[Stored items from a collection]
* * * * *

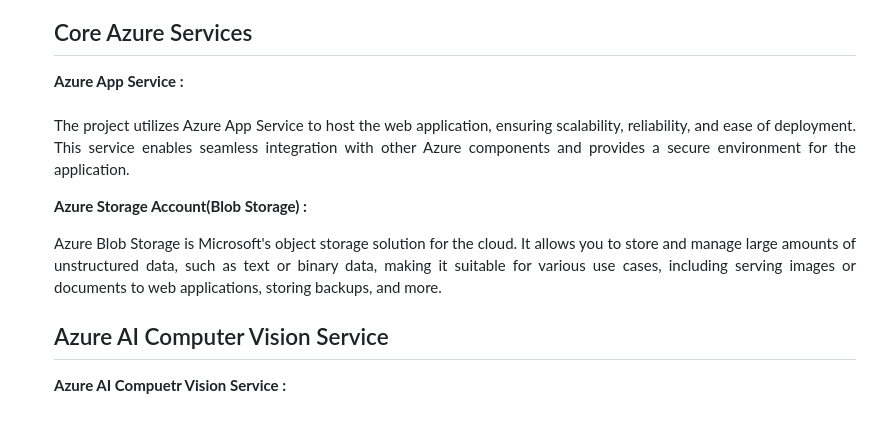
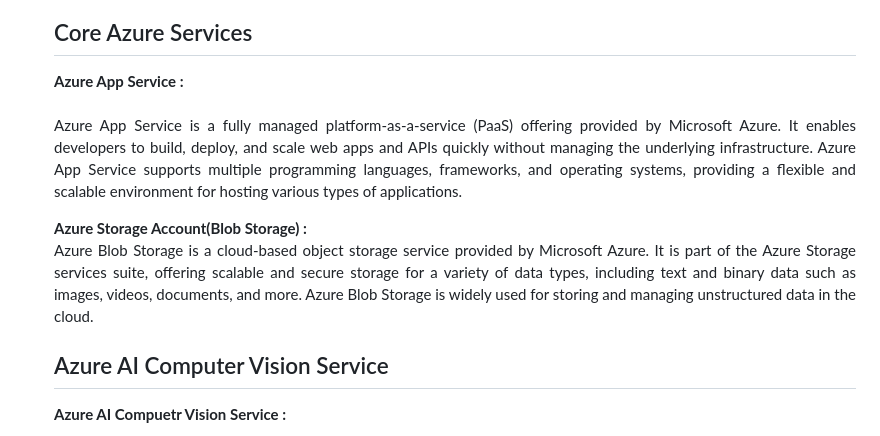
Before and after one commit to rohanmane21/azure-app, a Markdown page: README.md, the part around the change. Drawn GitHub-style.

```diff
--- a/README.md
+++ b/README.md
@@ -33,9 +33,8 @@ Azure AI Service <br>
     <li>Performance optimization.</li>
     <li>Compatibility with additional cloud services.</li>
 <h2>Core Azure Services</h2>
-<b>Azure App Service :</b><br><p align="justify"><br>The project utilizes Azure App Service to host the web application, ensuring scalability, reliability, and ease of deployment. This service enables seamless integration with other Azure components and provides a secure environment for the application.</p>
-
-<b>Azure Storage Account(Blob Storage) :</b><br><p align="justify">Azure Blob Storage is Microsoft's object storage solution for the cloud. It allows you to store and manage large amounts of unstructured data, such as text or binary data, making it suitable for various use cases, including serving images or documents to web applications, storing backups, and more.</p>
+<b>Azure App Service :</b><br><p align="justify"><br>Azure App Service is a fully managed platform-as-a-service (PaaS) offering provided by Microsoft Azure. It enables developers to build, deploy, and scale web apps and APIs quickly without managing the underlying infrastructure. Azure App Service supports multiple programming languages, frameworks, and operating systems, providing a flexible and scalable environment for hosting various types of applications.</p>
+<b>Azure Storage Account(Blob Storage) :</b><br><p align="justify">Azure Blob Storage is a cloud-based object storage service provided by Microsoft Azure. It is part of the Azure Storage services suite, offering scalable and secure storage for a variety of data types, including text and binary data such as images, videos, documents, and more. Azure Blob Storage is widely used for storing and managing unstructured data in the cloud.</p>
 <h2>Azure AI Computer Vision Service</h2>
 <b>Azure AI Compuetr Vision Service :</b><br><br><p align="justify">Azure offers an AI-powered Computer Vision service that enables developers to integrate computer vision capabilities into their applications without the need for extensive expertise in machine learning or computer vision algorithms.</p>
 <h2>Other Azure Technologies / Services</h2>
```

* * * * *

Find every line in the records above that contains the word "Computer", and copy each one.

# Exercise response
 <h2>Azure AI Computer Vision Service</h2>
 <b>Azure AI Compuetr Vision Service :</b><br><br><p align="justify">Azure offers an AI-powered Computer Vision service that enables developers to integrate computer vision capabilities into their applications without the need for extensive expertise in machine learning or computer vision algorithms.</p>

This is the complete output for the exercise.